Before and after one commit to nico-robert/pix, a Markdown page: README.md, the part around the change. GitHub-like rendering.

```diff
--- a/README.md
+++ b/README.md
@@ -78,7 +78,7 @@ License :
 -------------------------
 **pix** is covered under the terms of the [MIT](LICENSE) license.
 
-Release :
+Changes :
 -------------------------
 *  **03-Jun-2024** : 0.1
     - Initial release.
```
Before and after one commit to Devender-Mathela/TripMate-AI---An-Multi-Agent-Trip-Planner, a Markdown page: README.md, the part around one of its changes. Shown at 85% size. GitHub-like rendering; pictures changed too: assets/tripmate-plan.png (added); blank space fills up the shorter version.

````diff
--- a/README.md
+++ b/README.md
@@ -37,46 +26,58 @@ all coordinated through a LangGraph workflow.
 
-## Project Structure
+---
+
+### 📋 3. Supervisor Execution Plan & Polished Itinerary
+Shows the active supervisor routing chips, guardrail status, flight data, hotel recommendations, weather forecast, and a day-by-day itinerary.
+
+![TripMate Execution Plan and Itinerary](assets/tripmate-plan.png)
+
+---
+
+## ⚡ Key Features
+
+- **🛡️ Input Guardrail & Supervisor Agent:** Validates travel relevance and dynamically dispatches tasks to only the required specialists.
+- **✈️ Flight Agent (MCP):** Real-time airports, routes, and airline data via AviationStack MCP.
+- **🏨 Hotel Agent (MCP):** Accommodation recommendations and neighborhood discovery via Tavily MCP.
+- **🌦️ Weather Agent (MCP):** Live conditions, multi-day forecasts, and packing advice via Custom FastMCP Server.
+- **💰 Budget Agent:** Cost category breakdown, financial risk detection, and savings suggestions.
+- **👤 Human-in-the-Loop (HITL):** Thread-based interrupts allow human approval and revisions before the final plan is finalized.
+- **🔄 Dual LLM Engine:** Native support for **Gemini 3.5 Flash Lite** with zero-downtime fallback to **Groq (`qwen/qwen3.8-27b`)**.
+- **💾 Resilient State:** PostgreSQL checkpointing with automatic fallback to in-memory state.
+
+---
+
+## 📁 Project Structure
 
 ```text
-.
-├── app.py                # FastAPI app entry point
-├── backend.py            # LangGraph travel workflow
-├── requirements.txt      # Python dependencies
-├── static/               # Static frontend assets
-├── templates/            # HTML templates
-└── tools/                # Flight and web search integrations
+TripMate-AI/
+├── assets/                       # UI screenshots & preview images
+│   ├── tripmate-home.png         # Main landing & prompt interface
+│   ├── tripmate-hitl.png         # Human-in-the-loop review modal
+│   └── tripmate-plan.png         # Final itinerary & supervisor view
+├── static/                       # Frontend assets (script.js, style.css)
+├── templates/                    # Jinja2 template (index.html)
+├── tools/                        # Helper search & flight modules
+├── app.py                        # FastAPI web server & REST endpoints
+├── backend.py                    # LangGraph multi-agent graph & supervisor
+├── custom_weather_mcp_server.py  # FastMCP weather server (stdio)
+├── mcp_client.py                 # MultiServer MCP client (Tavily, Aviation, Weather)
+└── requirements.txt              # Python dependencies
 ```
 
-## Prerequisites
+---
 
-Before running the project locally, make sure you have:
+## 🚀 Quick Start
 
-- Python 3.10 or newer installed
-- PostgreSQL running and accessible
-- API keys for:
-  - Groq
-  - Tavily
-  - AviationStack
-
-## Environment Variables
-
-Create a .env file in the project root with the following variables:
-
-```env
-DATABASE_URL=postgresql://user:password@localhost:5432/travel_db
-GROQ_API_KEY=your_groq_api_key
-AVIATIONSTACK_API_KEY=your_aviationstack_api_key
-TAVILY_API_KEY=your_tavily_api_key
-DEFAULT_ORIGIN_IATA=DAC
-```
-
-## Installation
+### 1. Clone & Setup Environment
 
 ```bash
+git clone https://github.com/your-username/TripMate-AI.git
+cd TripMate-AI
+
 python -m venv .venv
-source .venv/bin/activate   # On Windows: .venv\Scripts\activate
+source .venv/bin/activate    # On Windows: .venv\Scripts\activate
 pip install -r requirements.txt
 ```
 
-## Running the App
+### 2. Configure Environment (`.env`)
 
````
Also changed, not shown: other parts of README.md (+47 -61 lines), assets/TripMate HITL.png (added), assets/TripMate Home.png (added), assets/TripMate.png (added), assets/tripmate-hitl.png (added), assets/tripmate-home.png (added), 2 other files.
^^^^^^^^^^^^^^^^
*WHAT THE TASK REQUIRES*
Reproduce each entry precisely, so that nothing differs from the original.

*EXERCISE RESPONSE*
Before and after one commit to nico-robert/pix, a Markdown page: README.md, the part around the change. GitHub-like rendering.

```diff
--- a/README.md
+++ b/README.md
@@ -78,7 +78,7 @@ License :
 -------------------------
 **pix** is covered under the terms of the [MIT](LICENSE) license.
 
-Release :
+Changes :
 -------------------------
 *  **03-Jun-2024** : 0.1
     - Initial release.
```
Before and after one commit to Devender-Mathela/TripMate-AI---An-Multi-Agent-Trip-Planner, a Markdown page: README.md, the part around one of its changes. Shown at 85% size. GitHub-like rendering; pictures changed too: assets/tripmate-plan.png (added); blank space fills up the shorter version.

````diff
--- a/README.md
+++ b/README.md
@@ -37,46 +26,58 @@ all coordinated through a LangGraph workflow.
 
-## Project Structure
+---
+
+### 📋 3. Supervisor Execution Plan & Polished Itinerary
+Shows the active supervisor routing chips, guardrail status, flight data, hotel recommendations, weather forecast, and a day-by-day itinerary.
+
+![TripMate Execution Plan and Itinerary](assets/tripmate-plan.png)
+
+---
+
+## ⚡ Key Features
+
+- **🛡️ Input Guardrail & Supervisor Agent:** Validates travel relevance and dynamically dispatches tasks to only the required specialists.
+- **✈️ Flight Agent (MCP):** Real-time airports, routes, and airline data via AviationStack MCP.
+- **🏨 Hotel Agent (MCP):** Accommodation recommendations and neighborhood discovery via Tavily MCP.
+- **🌦️ Weather Agent (MCP):** Live conditions, multi-day forecasts, and packing advice via Custom FastMCP Server.
+- **💰 Budget Agent:** Cost category breakdown, financial risk detection, and savings suggestions.
+- **👤 Human-in-the-Loop (HITL):** Thread-based interrupts allow human approval and revisions before the final plan is finalized.
+- **🔄 Dual LLM Engine:** Native support for **Gemini 3.5 Flash Lite** with zero-downtime fallback to **Groq (`qwen/qwen3.8-27b`)**.
+- **💾 Resilient State:** PostgreSQL checkpointing with automatic fallback to in-memory state.
+
+---
+
+## 📁 Project Structure
 
 ```text
-.
-├── app.py                # FastAPI app entry point
-├── backend.py            # LangGraph travel workflow
-├── requirements.txt      # Python dependencies
-├── static/               # Static frontend assets
-├── templates/            # HTML templates
-└── tools/                # Flight and web search integrations
+TripMate-AI/
+├── assets/                       # UI screenshots & preview images
+│   ├── tripmate-home.png         # Main landing & prompt interface
+│   ├── tripmate-hitl.png         # Human-in-the-loop review modal
+│   └── tripmate-plan.png         # Final itinerary & supervisor view
+├── static/                       # Frontend assets (script.js, style.css)
+├── templates/                    # Jinja2 template (index.html)
+├── tools/                        # Helper search & flight modules
+├── app.py                        # FastAPI web server & REST endpoints
+├── backend.py                    # LangGraph multi-agent graph & supervisor
+├── custom_weather_mcp_server.py  # FastMCP weather server (stdio)
+├── mcp_client.py                 # MultiServer MCP client (Tavily, Aviation, Weather)
+└── requirements.txt              # Python dependencies
 ```
 
-## Prerequisites
+---
 
-Before running the project locally, make sure you have:
+## 🚀 Quick Start
 
-- Python 3.10 or newer installed
-- PostgreSQL running and accessible
-- API keys for:
-  - Groq
-  - Tavily
-  - AviationStack
-
-## Environment Variables
-
-Create a .env file in the project root with the following variables:
-
-```env
-DATABASE_URL=postgresql://user:password@localhost:5432/travel_db
-GROQ_API_KEY=your_groq_api_key
-AVIATIONSTACK_API_KEY=your_aviationstack_api_key
-TAVILY_API_KEY=your_tavily_api_key
-DEFAULT_ORIGIN_IATA=DAC
-```
-
-## Installation
+### 1. Clone & Setup Environment
 
 ```bash
+git clone https://github.com/your-username/TripMate-AI.git
+cd TripMate-AI
+
 python -m venv .venv
-source .venv/bin/activate   # On Windows: .venv\Scripts\activate
+source .venv/bin/activate    # On Windows: .venv\Scripts\activate
 pip install -r requirements.txt
 ```
 
-## Running the App
+### 2. Configure Environment (`.env`)
 
````
Also changed, not shown: other parts of README.md (+47 -61 lines), assets/TripMate HITL.png (added), assets/TripMate Home.png (added), assets/TripMate.png (added), assets/tripmate-hitl.png (added), assets/tripmate-home.png (added), 2 other files.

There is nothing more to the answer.